DATA TO PROCESS: Begin
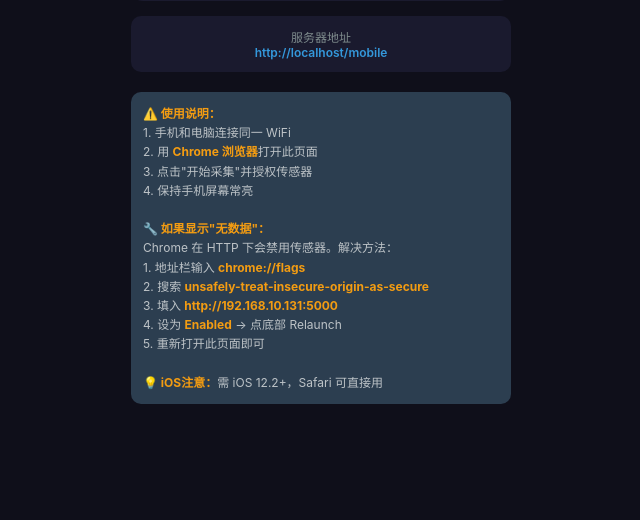
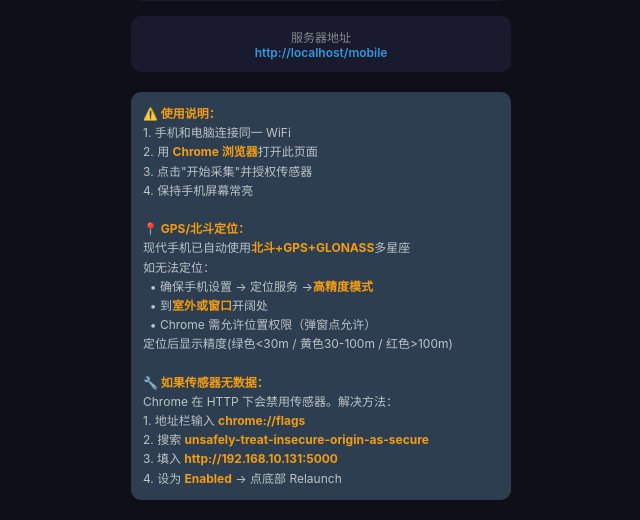
Before and after one commit to ZX-123155/motion-analysis-system, a Flask app: page /mobile in a window 1280 px wide. Shown: the part 514-1034 px from the top of the page, without its empty margins (319-959 px from the left). Before the commit the page ends 918 px from the top, so only its background shows below. Run offline with Flask 3, Linux system fonts and the light colour scheme; some libraries are stand-ins or nearby versions.

Commit message:
Feat: 4-class (walking/stationary/running/jumping) + GPS accuracy display & BeiDou diagnostics

```diff
--- a/src/app.py
+++ b/src/app.py
@@ -139,7 +139,7 @@ def api_status():
     model_loaded = classifier is not None
     return jsonify({
         "model_loaded": model_loaded,
-        "activities": ["walking", "running"],
+        "activities": ["walking", "stationary", "running", "jumping"],
         "stream_running": stream_state["running"],
     })
 
@@ -222,7 +222,7 @@ def handle_start_stream(data=None):
     stream_state["buffer"] = []
     stream_state["history"] = []
 
-    activity_sequence = data.get("activity_sequence", ["walking", "running"]) if data else ["walking", "running"]
+    activity_sequence = data.get("activity_sequence", ["walking", "stationary", "running", "jumping"]) if data else ["walking", "stationary", "running", "jumping"]
     emit("status", {"message": f"Stream started with sequence: {activity_sequence}"})
 
     # 后台线程生成数据
--- a/static/js/dashboard.js
+++ b/static/js/dashboard.js
@@ -24,16 +24,16 @@ const state = {
     },
     activityIcons: {
         walking: '\u{1F6B6}',
+        stationary: '\u{1F6D1}',
         running: '\u{1F3C3}',
         jumping: '\u{29D7}',
-        high_knees: '\u{1F1F7}',
         unknown: '\u2753',
     },
     activityNames: {
         walking: '走路 Walking',
+        stationary: '静止 Stationary',
         running: '跑步 Running',
         jumping: '跳跃 Jumping',
-        high_knees: '高抬腿 High Knees',
         unknown: '等待数据...',
     },
 };
--- a/templates/index.html
+++ b/templates/index.html
@@ -96,9 +96,11 @@
                 </button>
             </div>
             <select id="activity-select" class="select-control">
-                <option value="walking,running">全部运动类型</option>
+                <option value="walking,stationary,running,jumping">全部运动类型</option>
                 <option value="walking">仅走路</option>
+                <option value="stationary">仅静止</option>
                 <option value="running">仅跑步</option>
+                <option value="jumping">仅跳跃</option>
             </select>
             <span class="data-counter" id="data-counter">数据点: 0</span>
         </footer>
--- a/templates/mobile.html
+++ b/templates/mobile.html
@@ -199,14 +199,19 @@
         2. 用 <strong>Chrome 浏览器</strong>打开此页面<br>
         3. 点击"开始采集"并授权传感器<br>
         4. 保持手机屏幕常亮<br>
-        <br><strong>🔧 如果显示"无数据"：</strong><br>
+        <br><strong>📍 GPS/北斗定位：</strong><br>
+        现代手机已自动使用<strong>北斗+GPS+GLONASS</strong>多星座<br>
+        如无法定位：<br>
+        &nbsp;&nbsp;• 确保手机设置 → 定位服务 →<strong>高精度模式</strong><br>
+        &nbsp;&nbsp;• 到<strong>室外或窗口</strong>开阔处<br>
+        &nbsp;&nbsp;• Chrome 需允许位置权限（弹窗点允许）<br>
+        定位后显示精度(绿色&lt;30m / 黄色30-100m / 红色&gt;100m)
+        <br><br><strong>🔧 如果传感器无数据：</strong><br>
         Chrome 在 HTTP 下会禁用传感器。解决方法：<br>
         1. 地址栏输入 <strong>chrome://flags</strong><br>
         2. 搜索 <strong>unsafely-treat-insecure-origin-as-secure</strong><br>
         3. 填入 <strong>http://192.168.10.131:5000</strong><br>
-        4. 设为 <strong>Enabled</strong> → 点底部 Relaunch<br>
-        5. 重新打开此页面即可
-        <br><br><strong>💡 iOS注意：</strong>需 iOS 12.2+，Safari 可直接用
+        4. 设为 <strong>Enabled</strong> → 点底部 Relaunch
     </div>
 
     <script src="https://cdn.socket.io/4.7.4/socket.io.min.js"></script>
@@ -414,11 +419,13 @@
             const lon = position.coords.longitude;
             const speed = position.coords.speed || 0;
             const heading = position.coords.heading || 0;
+            const accuracy = position.coords.accuracy || 0;
 
             const el = document.getElementById('gpsCoord');
+            let accText = accuracy > 0 ? ` 精度: ±${accuracy.toFixed(0)}m` : '';
             el.textContent =
-                `${lat.toFixed(6)}, ${lon.toFixed(6)} | 速度: ${speed.toFixed(1)} m/s`;
-            el.style.color = '#27ae60';
+                `${lat.toFixed(6)}, ${lon.toFixed(6)} | 速度: ${speed.toFixed(1)} m/s${accText}`;
+            el.style.color = accuracy <= 30 ? '#27ae60' : (accuracy <= 100 ? '#f39c12' : '#e74c3c');
 
             socket.emit('mobile_gps_update', {
                 lat: lat,
```
Also changed, not shown: src/data_generator.py (+15 -1 lines).
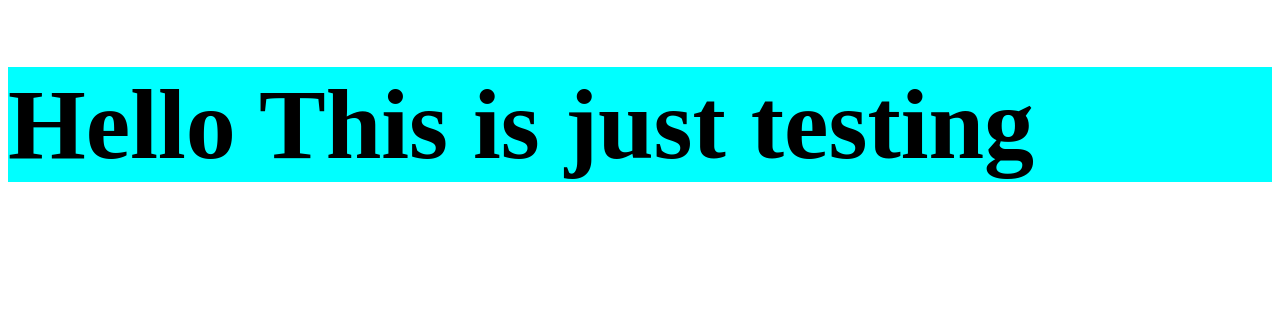
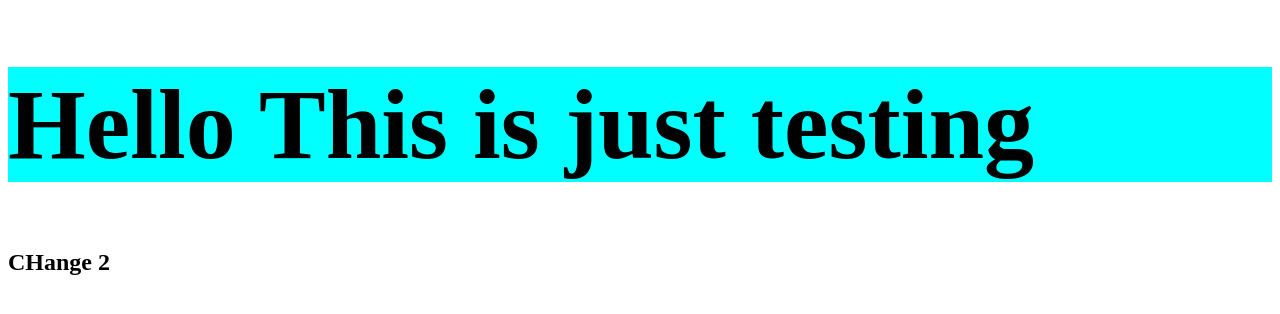
Before and after one commit to Samyog55/hello, a plain HTML site: page index.html in a window 1280 px wide. Drawn offline with Linux system fonts and the light colour scheme.

Commit message:
Update index.html

```diff
--- a/index.html
+++ b/index.html
@@ -8,5 +8,6 @@
 </head>
 <body>
     <h1 style="background-color: aqua; color;">Hello This is just testing</h1>
+    <h2>CHange 2</h2>
 </body>
 </html>
```
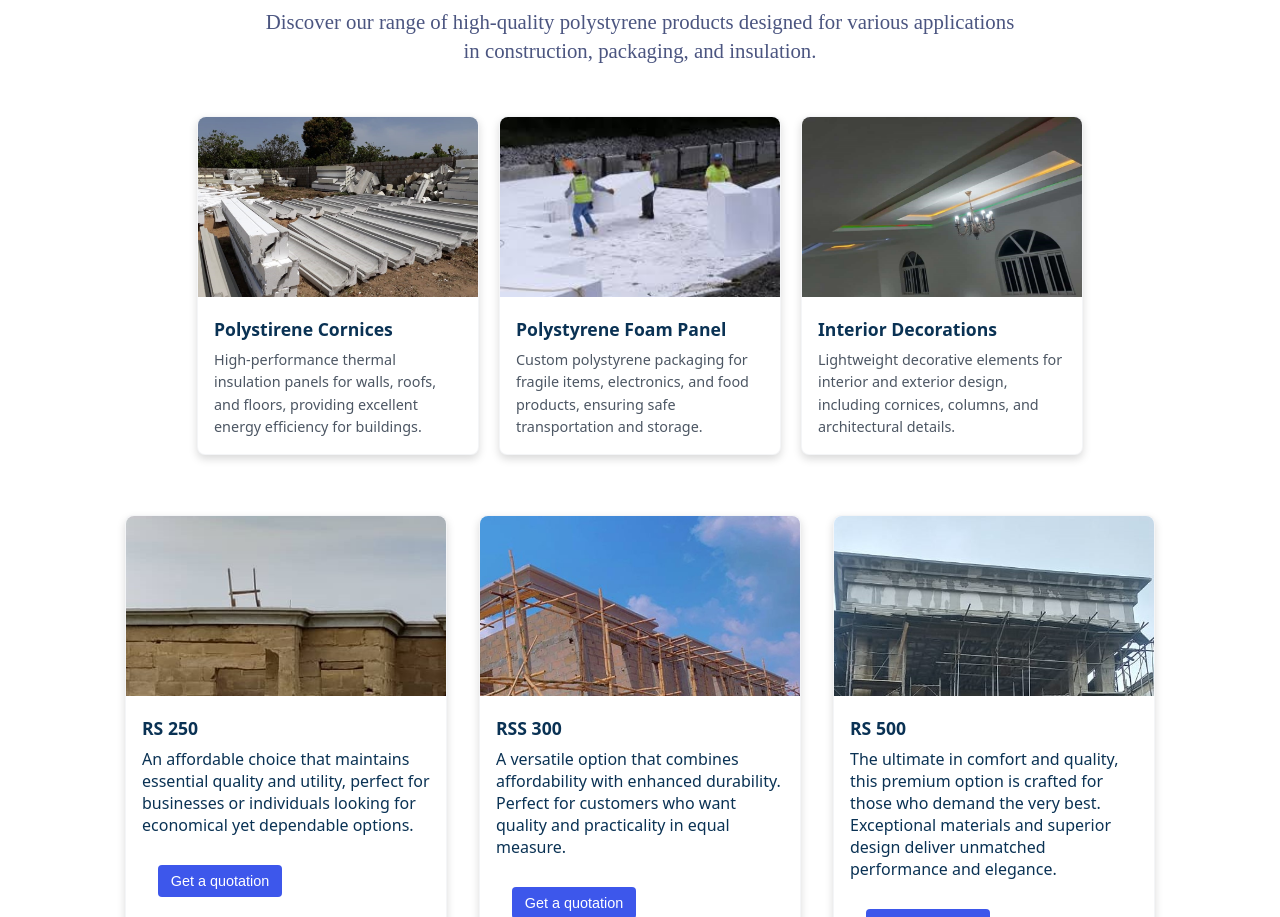
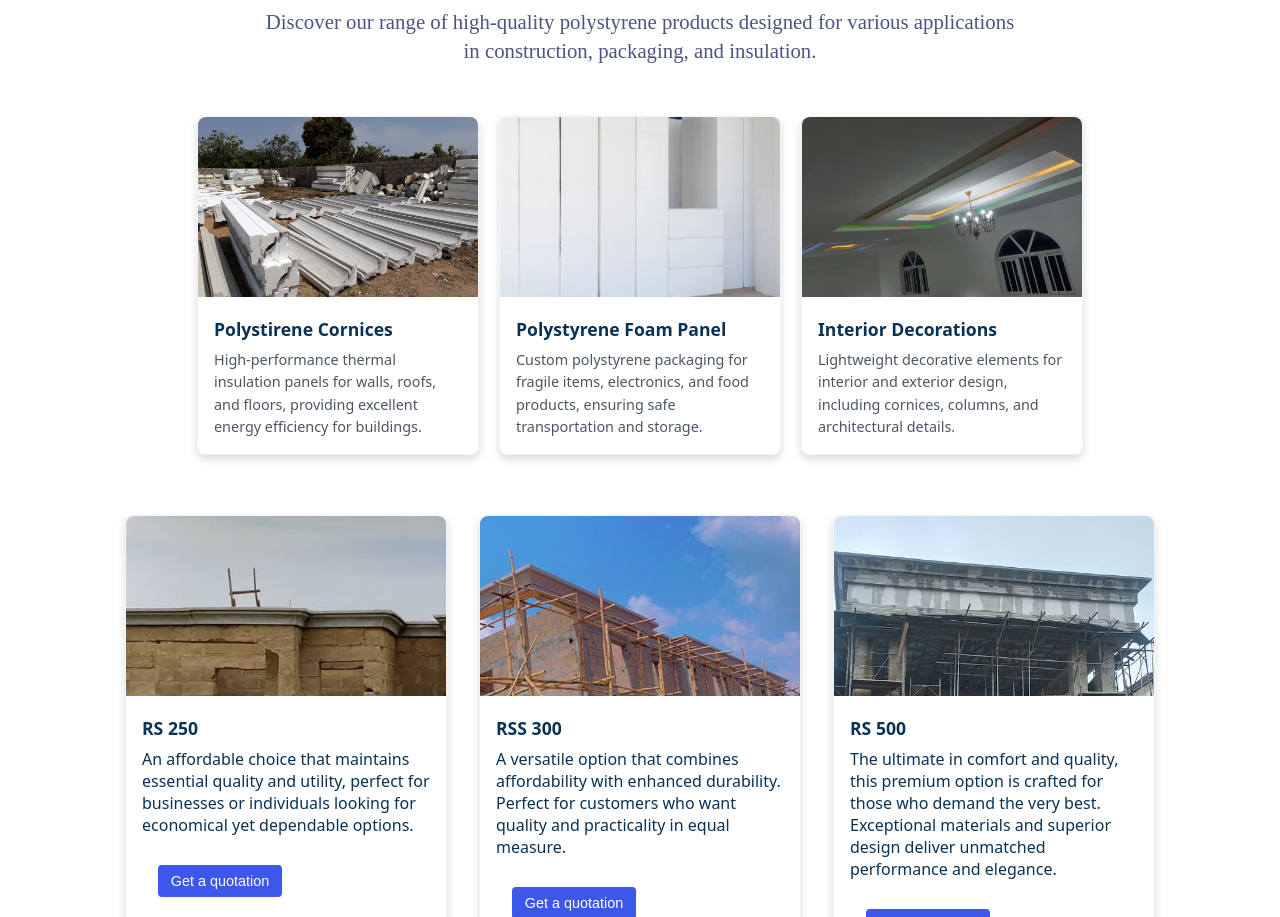
Before and after one commit to Tiahaleem/Leemtech, a plain HTML site: page index.html in a window 1280 px wide. Shown: the part 1865-2782 px from the top of the page. Drawn offline with nearby package versions, Linux system fonts and the light colour scheme.

Commit message:
local edits

```diff
--- a/index.html
+++ b/index.html
@@ -146,7 +146,7 @@
     </div>
 
     <div class="grid-product-container_panel">
-      <img class="grid-product-img_1" src="image/Untitled.png" alt="">
+      <img class="grid-product-img_1" src="image/panel foam.jpg" alt="">
       <div class="grid-product-txt">
         <h3 class="panels">Polystyrene Foam Panel</h3>
         <p class="panels_p">
```
Also changed, not shown: image/panel foam.jpg (added).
DATA TO PROCESS: End
● TASK GOAL: Search the entries for the word "index" and pick out every line that holds it.

● PROBLEM SOLUTION:
--- a/templates/index.html
+++ b/templates/index.html
Before and after one commit to Samyog55/hello, a plain HTML site: page index.html in a window 1280 px wide. Drawn offline with Linux system fonts and the light colour scheme.
Update index.html
--- a/index.html
+++ b/index.html
Before and after one commit to Tiahaleem/Leemtech, a plain HTML site: page index.html in a window 1280 px wide. Shown: the part 1865-2782 px from the top of the page. Drawn offline with nearby package versions, Linux system fonts and the light colour scheme.
--- a/index.html
+++ b/index.html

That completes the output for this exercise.